Problem to solve: In the copy of the lines below, leave out pictures and print everything else exactly.
=======
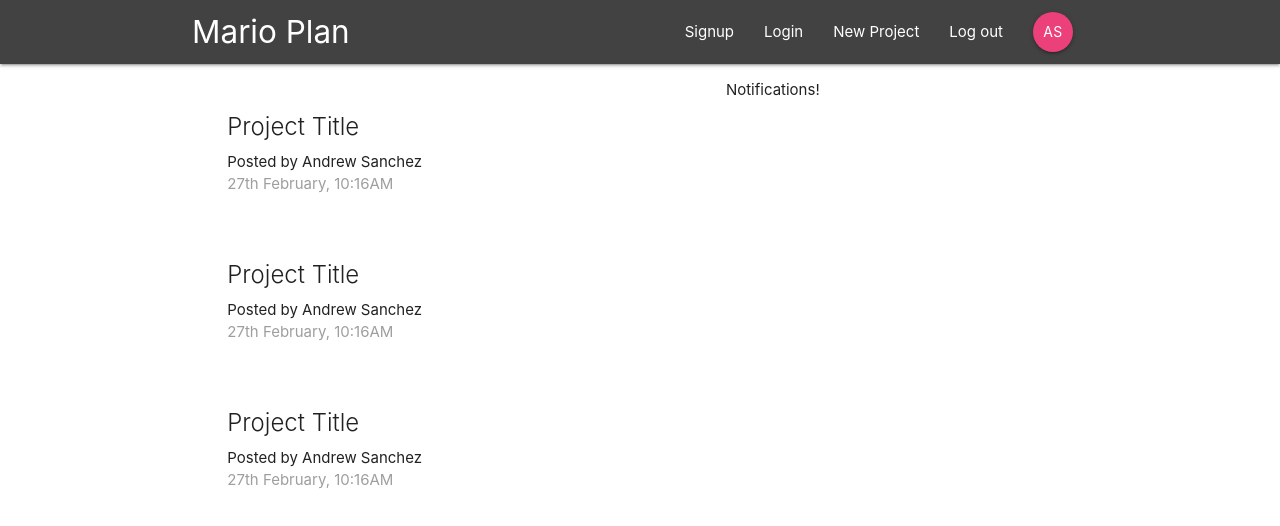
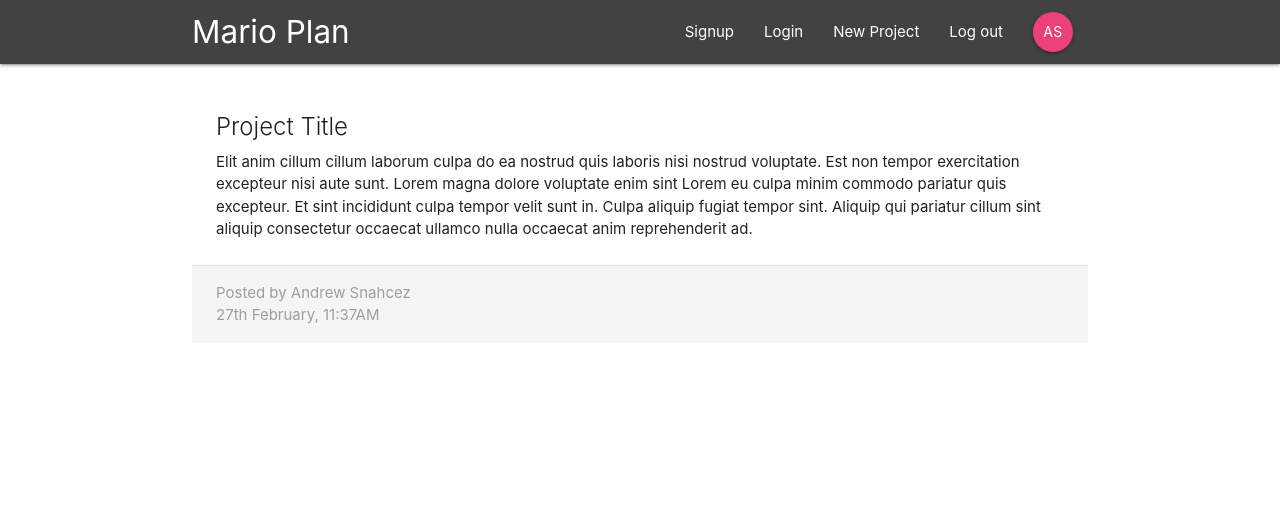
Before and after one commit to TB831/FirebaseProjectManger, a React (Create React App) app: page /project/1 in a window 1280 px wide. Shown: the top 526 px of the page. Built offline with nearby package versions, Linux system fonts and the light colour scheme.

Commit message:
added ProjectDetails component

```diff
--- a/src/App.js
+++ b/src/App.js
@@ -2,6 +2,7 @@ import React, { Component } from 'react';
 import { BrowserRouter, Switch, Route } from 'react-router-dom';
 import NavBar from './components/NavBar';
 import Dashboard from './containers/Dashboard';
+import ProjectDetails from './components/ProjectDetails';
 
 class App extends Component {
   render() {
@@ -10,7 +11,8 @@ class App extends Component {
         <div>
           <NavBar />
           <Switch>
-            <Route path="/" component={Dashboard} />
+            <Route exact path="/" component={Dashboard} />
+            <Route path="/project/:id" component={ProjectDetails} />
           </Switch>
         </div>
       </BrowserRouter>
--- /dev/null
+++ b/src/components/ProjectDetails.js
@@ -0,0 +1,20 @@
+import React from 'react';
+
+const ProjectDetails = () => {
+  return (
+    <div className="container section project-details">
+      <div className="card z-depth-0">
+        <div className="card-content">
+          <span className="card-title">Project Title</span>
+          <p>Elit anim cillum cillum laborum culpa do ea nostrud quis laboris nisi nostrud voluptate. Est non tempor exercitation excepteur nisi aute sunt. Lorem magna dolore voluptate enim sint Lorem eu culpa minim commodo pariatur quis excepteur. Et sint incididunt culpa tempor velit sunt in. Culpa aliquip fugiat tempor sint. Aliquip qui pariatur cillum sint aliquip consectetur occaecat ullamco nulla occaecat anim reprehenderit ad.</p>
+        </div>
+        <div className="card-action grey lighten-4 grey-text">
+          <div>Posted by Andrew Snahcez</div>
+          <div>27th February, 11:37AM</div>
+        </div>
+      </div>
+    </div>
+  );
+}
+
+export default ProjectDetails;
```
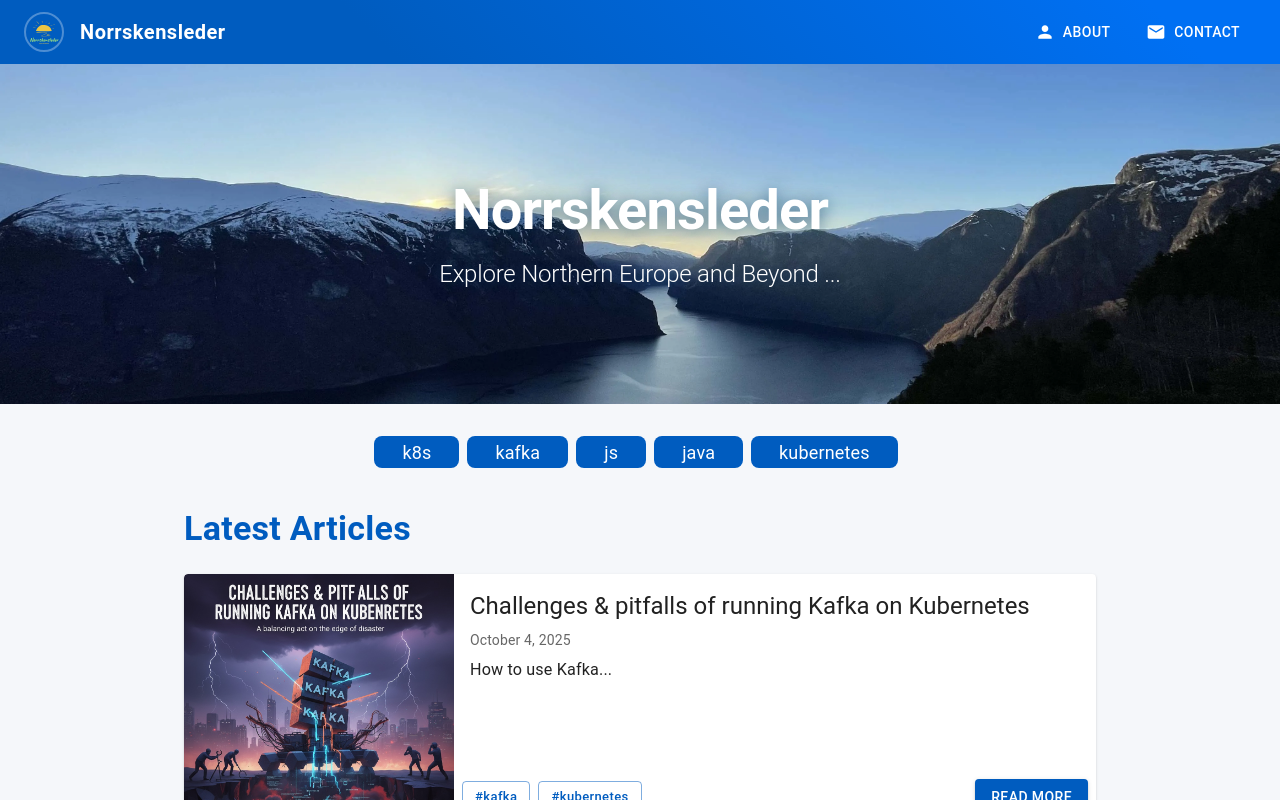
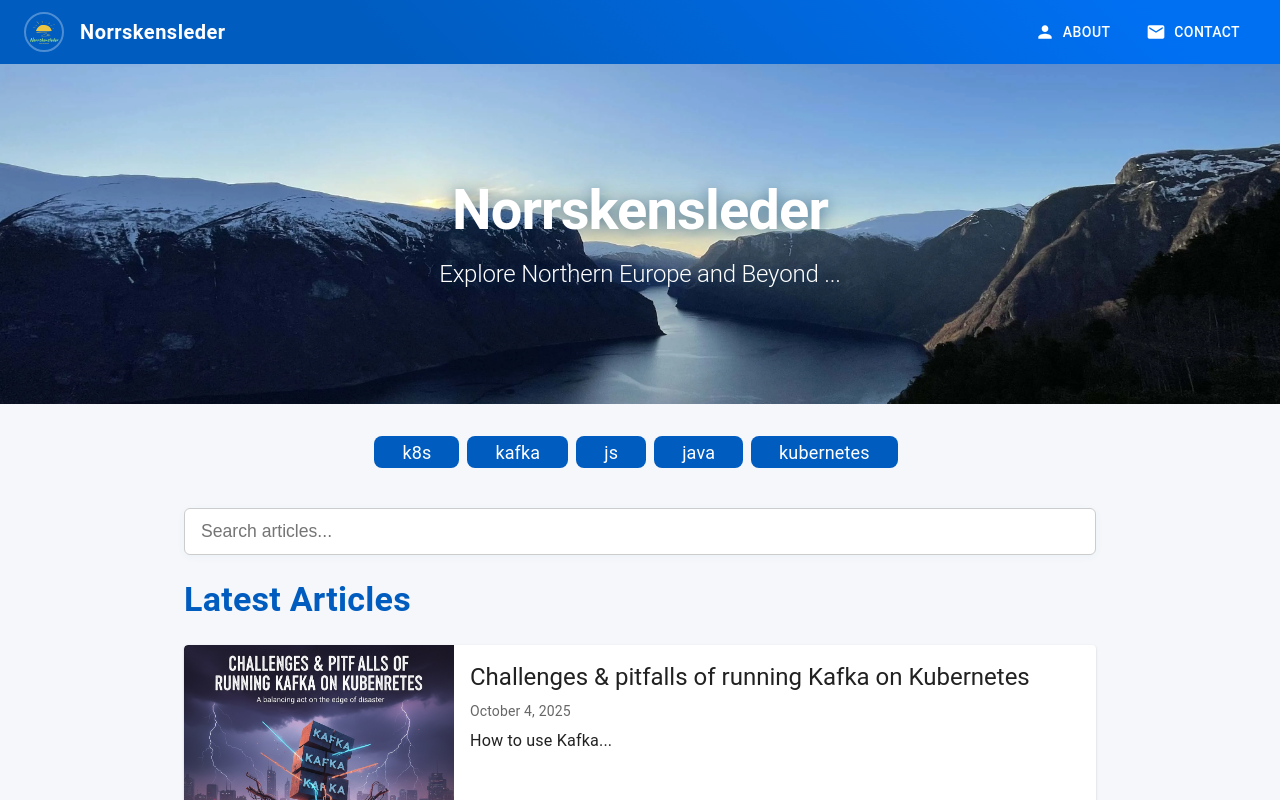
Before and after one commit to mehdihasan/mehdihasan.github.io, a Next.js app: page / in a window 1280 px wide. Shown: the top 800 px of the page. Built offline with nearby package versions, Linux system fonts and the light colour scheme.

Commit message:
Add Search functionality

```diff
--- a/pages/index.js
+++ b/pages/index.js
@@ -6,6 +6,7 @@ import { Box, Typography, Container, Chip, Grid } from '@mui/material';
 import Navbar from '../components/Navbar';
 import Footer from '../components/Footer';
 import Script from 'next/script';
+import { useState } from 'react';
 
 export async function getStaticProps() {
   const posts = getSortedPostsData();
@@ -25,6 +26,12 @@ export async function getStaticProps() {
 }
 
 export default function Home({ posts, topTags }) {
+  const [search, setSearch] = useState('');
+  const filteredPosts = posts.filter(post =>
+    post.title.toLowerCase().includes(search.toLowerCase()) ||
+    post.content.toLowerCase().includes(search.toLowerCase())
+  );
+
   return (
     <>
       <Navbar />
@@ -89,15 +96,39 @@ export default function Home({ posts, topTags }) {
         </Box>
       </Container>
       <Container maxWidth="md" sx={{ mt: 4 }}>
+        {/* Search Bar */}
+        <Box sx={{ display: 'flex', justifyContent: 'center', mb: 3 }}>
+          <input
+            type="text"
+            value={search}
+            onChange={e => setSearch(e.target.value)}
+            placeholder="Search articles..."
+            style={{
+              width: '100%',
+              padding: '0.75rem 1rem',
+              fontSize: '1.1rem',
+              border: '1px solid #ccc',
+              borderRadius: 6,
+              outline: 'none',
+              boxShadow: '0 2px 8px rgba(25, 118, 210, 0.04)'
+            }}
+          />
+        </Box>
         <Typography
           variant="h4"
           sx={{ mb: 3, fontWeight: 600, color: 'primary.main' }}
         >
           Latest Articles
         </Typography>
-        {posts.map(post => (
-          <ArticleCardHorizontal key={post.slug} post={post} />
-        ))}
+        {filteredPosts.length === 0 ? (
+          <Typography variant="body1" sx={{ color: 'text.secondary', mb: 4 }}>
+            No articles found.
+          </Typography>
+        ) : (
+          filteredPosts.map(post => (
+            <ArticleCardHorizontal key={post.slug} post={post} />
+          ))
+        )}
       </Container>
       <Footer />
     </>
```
=======
Answer for this exercise:
Before and after one commit to TB831/FirebaseProjectManger, a React (Create React App) app: page /project/1 in a window 1280 px wide. Shown: the top 526 px of the page. Built offline with nearby package versions, Linux system fonts and the light colour scheme.

Commit message:
added ProjectDetails component

```diff
--- a/src/App.js
+++ b/src/App.js
@@ -2,6 +2,7 @@ import React, { Component } from 'react';
 import { BrowserRouter, Switch, Route } from 'react-router-dom';
 import NavBar from './components/NavBar';
 import Dashboard from './containers/Dashboard';
+import ProjectDetails from './components/ProjectDetails';
 
 class App extends Component {
   render() {
@@ -10,7 +11,8 @@ class App extends Component {
         <div>
           <NavBar />
           <Switch>
-            <Route path="/" component={Dashboard} />
+            <Route exact path="/" component={Dashboard} />
+            <Route path="/project/:id" component={ProjectDetails} />
           </Switch>
         </div>
       </BrowserRouter>
--- /dev/null
+++ b/src/components/ProjectDetails.js
@@ -0,0 +1,20 @@
+import React from 'react';
+
+const ProjectDetails = () => {
+  return (
+    <div className="container section project-details">
+      <div className="card z-depth-0">
+        <div className="card-content">
+          <span className="card-title">Project Title</span>
+          <p>Elit anim cillum cillum laborum culpa do ea nostrud quis laboris nisi nostrud voluptate. Est non tempor exercitation excepteur nisi aute sunt. Lorem magna dolore voluptate enim sint Lorem eu culpa minim commodo pariatur quis excepteur. Et sint incididunt culpa tempor velit sunt in. Culpa aliquip fugiat tempor sint. Aliquip qui pariatur cillum sint aliquip consectetur occaecat ullamco nulla occaecat anim reprehenderit ad.</p>
+        </div>
+        <div className="card-action grey lighten-4 grey-text">
+          <div>Posted by Andrew Snahcez</div>
+          <div>27th February, 11:37AM</div>
+        </div>
+      </div>
+    </div>
+  );
+}
+
+export default ProjectDetails;
```
Before and after one commit to mehdihasan/mehdihasan.github.io, a Next.js app: page / in a window 1280 px wide. Shown: the top 800 px of the page. Built offline with nearby package versions, Linux system fonts and the light colour scheme.

Commit message:
Add Search functionality

```diff
--- a/pages/index.js
+++ b/pages/index.js
@@ -6,6 +6,7 @@ import { Box, Typography, Container, Chip, Grid } from '@mui/material';
 import Navbar from '../components/Navbar';
 import Footer from '../components/Footer';
 import Script from 'next/script';
+import { useState } from 'react';
 
 export async function getStaticProps() {
   const posts = getSortedPostsData();
@@ -25,6 +26,12 @@ export async function getStaticProps() {
 }
 
 export default function Home({ posts, topTags }) {
+  const [search, setSearch] = useState('');
+  const filteredPosts = posts.filter(post =>
+    post.title.toLowerCase().includes(search.toLowerCase()) ||
+    post.content.toLowerCase().includes(search.toLowerCase())
+  );
+
   return (
     <>
       <Navbar />
@@ -89,15 +96,39 @@ export default function Home({ posts, topTags }) {
         </Box>
       </Container>
       <Container maxWidth="md" sx={{ mt: 4 }}>
+        {/* Search Bar */}
+        <Box sx={{ display: 'flex', justifyContent: 'center', mb: 3 }}>
+          <input
+            type="text"
+            value={search}
+            onChange={e => setSearch(e.target.value)}
+            placeholder="Search articles..."
+            style={{
+              width: '100%',
+              padding: '0.75rem 1rem',
+              fontSize: '1.1rem',
+              border: '1px solid #ccc',
+              borderRadius: 6,
+              outline: 'none',
+              boxShadow: '0 2px 8px rgba(25, 118, 210, 0.04)'
+            }}
+          />
+        </Box>
         <Typography
           variant="h4"
           sx={{ mb: 3, fontWeight: 600, color: 'primary.main' }}
         >
           Latest Articles
         </Typography>
-        {posts.map(post => (
-          <ArticleCardHorizontal key={post.slug} post={post} />
-        ))}
+        {filteredPosts.length === 0 ? (
+          <Typography variant="body1" sx={{ color: 'text.secondary', mb: 4 }}>
+            No articles found.
+          </Typography>
+        ) : (
+          filteredPosts.map(post => (
+            <ArticleCardHorizontal key={post.slug} post={post} />
+          ))
+        )}
       </Container>
       <Footer />
     </>
```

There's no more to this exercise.